by Kirk Melson
It’s taken a while, but I’ve learned to listen very carefully to what she wants when she asks me to read something. So how about you? Have you ever made the mistake of correcting grammar when asked for an opinion, or am I the only dunce in the room?
As most of you know, I’m an engineer. It’s in my nature to appreciate things that fit within given parameters. So it’s probably no surprise to know that of all the English classes I’ve taken, I enjoyed grammar the most. All those hard and fast rules make writing correctly something easy and more importantly, success definable. It’s the closest someone can get to math in the English department.
And I have to say ignorance was bliss. I could have continued with my naïve belief, except one day my wife asked me to read something she’d written and give her an opinion.
|Be careful, opinion may not mean what you think!|
I thought opinion meant she wanted to know what was correct and what wasn’t. (Those of you who are writers please stop giggling.) And I wanted her to find success in the publishing industry, so I proceeded to mark up the article she’d given me. I showed her where commas were needed, where semi-colons should go, and places she’d left out necessary words—like the word THAT. (When did THAT become such a maligned word?) My grammar teacher would have been proud.
I took my time, even though she was in a rush for my opinion, and even used different colored ink so she could see my corrections. I really wanted to do a good job for her. And I was proud of my effort when I handed her back the paper.
So you can imagine my surprise at her response. First her face turned red, then tears gathered in her eyes. Now I can stand almost anything except when she cries. “What’s wrong?” I tried to give her a hug, but she backed away, paper clutched to her chest.

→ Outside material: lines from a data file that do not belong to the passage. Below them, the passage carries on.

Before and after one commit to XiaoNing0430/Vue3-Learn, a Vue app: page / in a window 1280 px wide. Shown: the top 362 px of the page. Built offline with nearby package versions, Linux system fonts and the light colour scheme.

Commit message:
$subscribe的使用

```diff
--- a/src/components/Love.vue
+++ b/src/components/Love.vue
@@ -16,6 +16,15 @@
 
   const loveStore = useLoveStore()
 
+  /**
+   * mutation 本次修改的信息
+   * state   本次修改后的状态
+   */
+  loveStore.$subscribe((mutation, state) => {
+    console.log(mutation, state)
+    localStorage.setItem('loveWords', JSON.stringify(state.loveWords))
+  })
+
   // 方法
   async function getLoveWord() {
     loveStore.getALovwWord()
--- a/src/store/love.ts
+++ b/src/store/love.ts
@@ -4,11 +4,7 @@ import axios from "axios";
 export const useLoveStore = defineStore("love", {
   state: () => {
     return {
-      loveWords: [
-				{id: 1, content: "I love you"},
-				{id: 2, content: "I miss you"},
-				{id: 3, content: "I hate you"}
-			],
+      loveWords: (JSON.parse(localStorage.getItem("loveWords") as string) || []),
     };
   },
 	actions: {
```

“You don’t like it!” I could hear the gathering storm in her voice.
I assured her that I did like it. I just wanted to help her with the grammar. Here, things began to go from bad to worse, as broken-hearted turned to insulted and just plain mad.
|Am I the only dunce in the room?|

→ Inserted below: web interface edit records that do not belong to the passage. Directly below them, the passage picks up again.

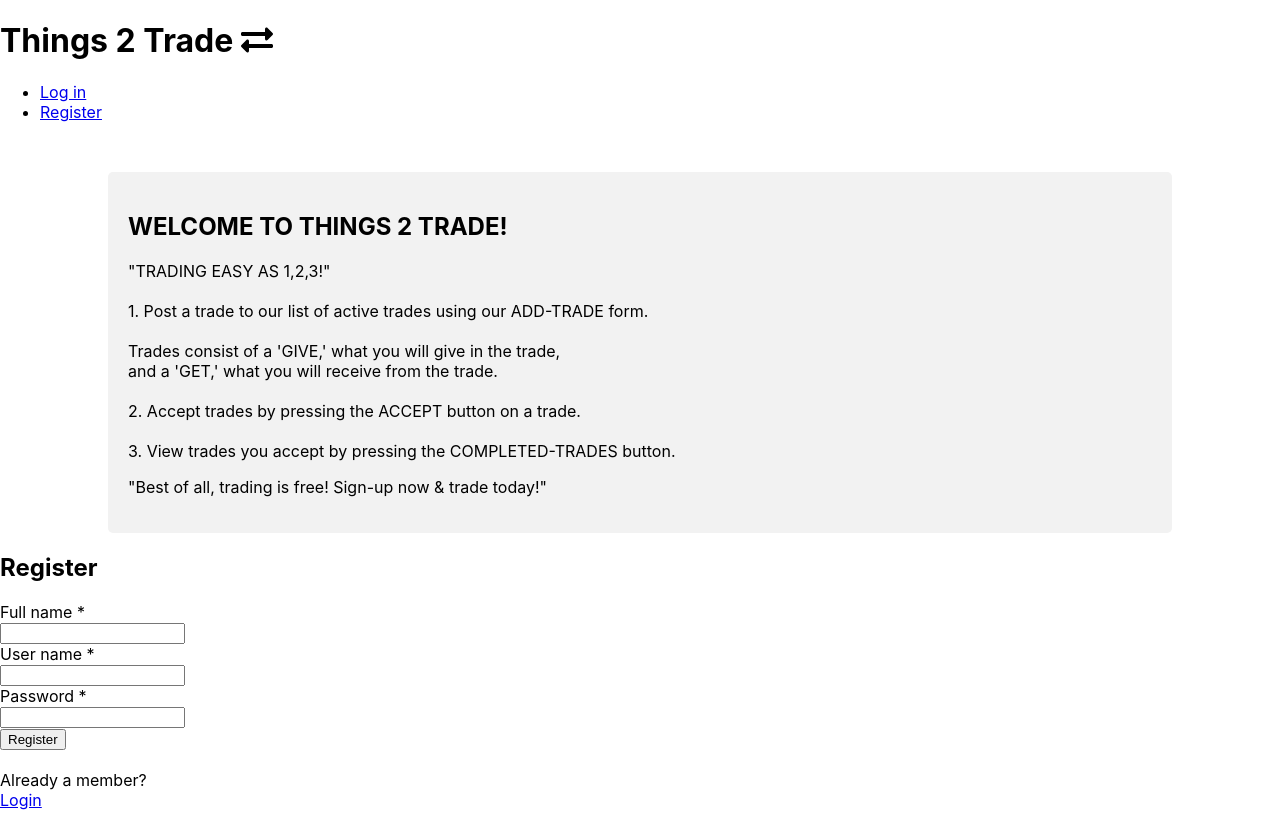
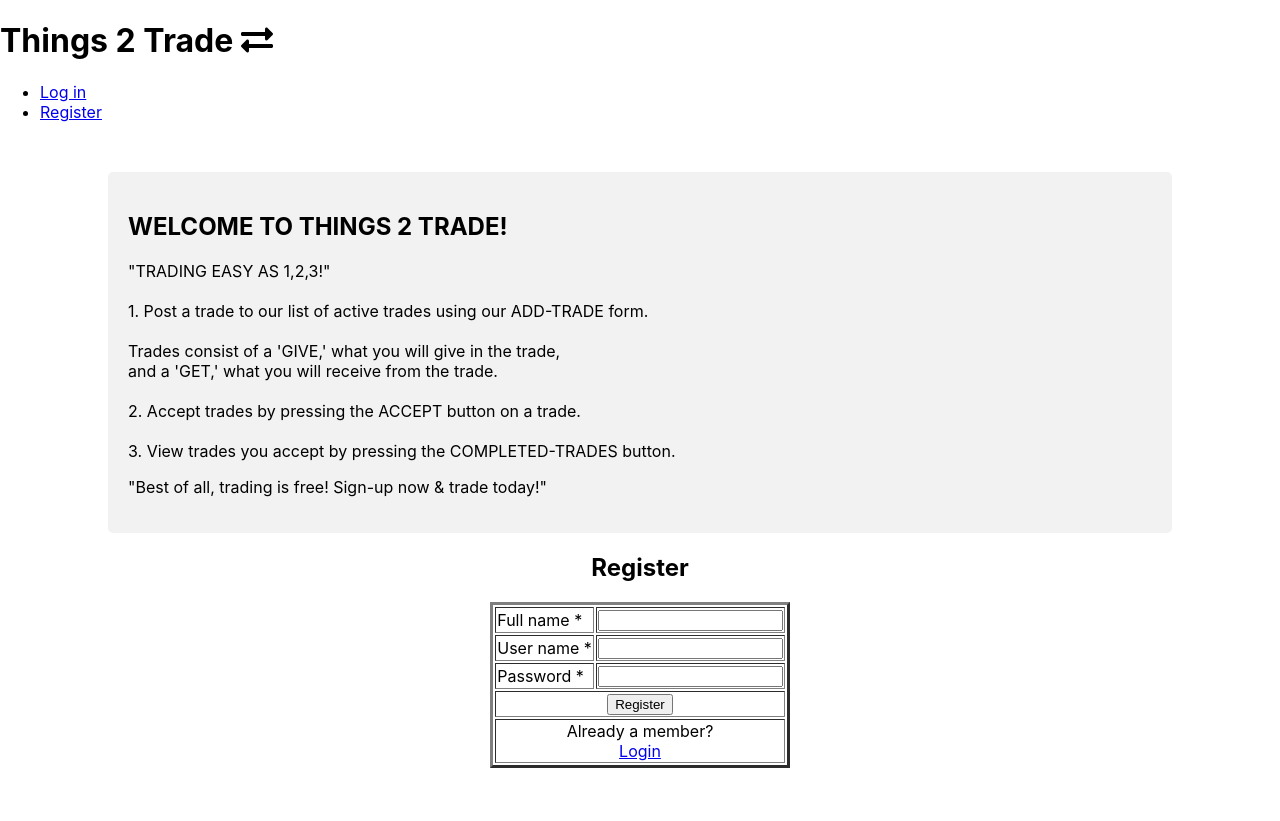
Before and after one commit to Jvymvn/things-to-trade, a React (Create React App) app: page / in a window 1280 px wide. After the commit the page ends 800 px from the top, so only its background shows below. Built offline with nearby package versions, Linux system fonts and the light colour scheme; no server answers.

Commit message:
Form rework

```diff
--- a/src/components/Header/header.css
+++ b/src/components/Header/header.css
@@ -3,35 +3,8 @@ body{
     background-size: cover;
     background-position: center center;
     background-repeat: no-repeat;
-    height: 100vh;
 }
 
-.wrapper{
-    width: 1000px;
-    margin: 0 auto;
+@media only screen and (max-width: 774px){
+
 }
-.nav-area{
-    margin: -30px auto;
-    width: 950px;
-}
-#menu li{
-    list-style: none;
-}
-@media only screen and (max-width: 774px){
-    ul.Nav{
-        margin: 0 auto;
-        border-bottom: none;
-    }
-
-    ul.Nav li{
-        display: block;
-    }
-
-    .Nav a{
-        border-radius: 0;
-    }
-
-    .Nav li:last-child{
-        border-bottom: 3px solid rgb(204,204,204);
-    }
-}
--- a/src/components/LoginForm/LoginForm.js
+++ b/src/components/LoginForm/LoginForm.js
@@ -33,8 +33,55 @@ export default class LoginForm extends Component {
 
     render() {
         const { error } = this.state
+        const style = {
+            'text-align': 'center',
+            error: {
+                color: 'red',
+                'text-align': 'center'
+            }
+        }
         return (
-            <Section className='container'>
+            <>
+                <h2 style={style}>Log In</h2>
+                <div role='alert' style={style.error}>
+                    {error && <p>{error}</p>}
+                </div>
+                <form onSubmit={this.handleSubmitJwtAuth}>
+                    <table border="3" align="center">
+                        <tr>
+                        <td><label>UserName</label></td>
+                        <td>
+                        <Input
+                            required
+                            name='user_name'/>
+                        </td>
+                        </tr>
+                        <tr>
+                        <td><label>Password</label></td>
+                        <td>
+                        <Input
+                            required
+                            name='password'
+                            type='password'/>
+                        </td>
+                        </tr>
+                        <tr>
+                        <td align="center" colSpan="2">
+                            <Button type='submit'>
+                            Login
+                        </Button></td>
+                        </tr>
+                    </table>
+                </form>
+                </>
+        )
+    }
+}
+
+
+/**
+ *
+ * <Section className='container'>
                 <h2>Log In</h2>
                 <form onSubmit={this.handleSubmitJwtAuth}>
                     <div role='alert'>
@@ -64,6 +111,4 @@ export default class LoginForm extends Component {
                     </div>
                 </form>
             </Section>
-        )
-    }
-}
+ */
--- a/src/components/RegistrationForm/RegistrationForm.js
+++ b/src/components/RegistrationForm/RegistrationForm.js
@@ -37,60 +37,73 @@ export default class RegistrationForm extends Component {
     }
 
     render() {
-        const { error } = this.state
+        const { error } = this.state;
+        const style = {
+            'text-align': 'center',
+            error: {
+                color: 'red',
+                'text-align': 'center'
+            }
+        };
         return (
-            <Section className='container'>
-                <h2 className='row'>Register</h2>
+            <>
+                <h2 style={style}>Register</h2>
+                <div role='alert'>
+                    {error && <p>{error}</p>}
+                </div>
                 <form onSubmit={this.handleSubmit}>
-                    <div role='alert'>
-                        {error && <p className='red'>{error}</p>}
-                    </div>
-                    <div className='row'>
-                        <label htmlFor='RegistrationForm__full_name'>
+                    <table border="3" align="center">
+                    <tr>
+                        <td><label>
                             Full name <Required />
-                        </label><br />
+                        </label></td>
+                        <td>
                         <Input
                             name='full_name'
                             type='text'
-                            required
-                            className='Inn'>
+                            required>
                         </Input>
-                    </div>
-                    <div className='row'>
-                        <label htmlFor='RegistrationForm__user_name'>
+                        </td>
+                    </tr>
+                    <tr>
+                        <td><label>
                             User name <Required />
-                        </label><br />
+                        </label></td>
+                        <td>
                         <Input
                             name='user_name'
                             type='text'
-                            required
-                            className='Inn'>
+                            required>
                         </Input>
-                    </div>
-                    <div className='row'>
-                        <label htmlFor='RegistrationForm__password'>
+                        </td>
+                    </tr>
+                    <tr>
+                        <td><label>
                             Password <Required />
-                        </label><br />
+                        </label></td>
+                        <td>
                         <Input
                             name='password'
                             type='password'
-                            required
-                            className='Inn'>
+                            required>
                         </Input>
-                    </div>
-                    <div className='row'>
-                        <Button type='submit' id='sub'>
+                        </td>
+                    </tr>
+                    <tr>
+                        <td align="center" colSpan="2"><Button type='submit'>
                             Register
-                </Button>
-                    </div>
-                    <br />
-                    <div className='Already_reg'>
+                        </Button></td>
+                    </tr>
+                    <tr>
+                        <td align="center" colSpan="2">
                         <span>Already a member?</span>
                         <br />
                         <Link to='/login' id='link2'>Login</Link>
-                    </div>
+                        </td>
+                        </tr>
+                    </table>
                 </form>
-            </Section>
+                </>
         )
     }
 }
--- a/src/config.js
+++ b/src/config.js
@@ -1,6 +1,6 @@
 export default {
     //`http://localhost:8000/api`
     // `https://mysterious-tor-25984.herokuapp.com/api`
-    API_ENDPOINT: `https://mysterious-tor-25984.herokuapp.com/api`,
+    API_ENDPOINT: `http://localhost:8000/api`,
     JWT_TOKEN: process.env.REACT_APP_JWT_TOKEN || 'JWT_TOKEN',
 }
```
Also changed, not shown: src/components/AddTrade/AddTrade.js (+43 -57 lines).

I was treated to a diatribe of how the world of publishing viewed grammar. And undoubtedly the grammar teachers I’d had in school were not correct when they’d assured me grammar was a hard and fast science, not given to change or modification.
I also learned the writer’s definition of the words, opinion, critique, and edit. They are three very distinct and different things—NEVER to be confused. Turns out she only wanted to know whether I thought the piece flowed and made sense. She wasn’t even interested in the grammar!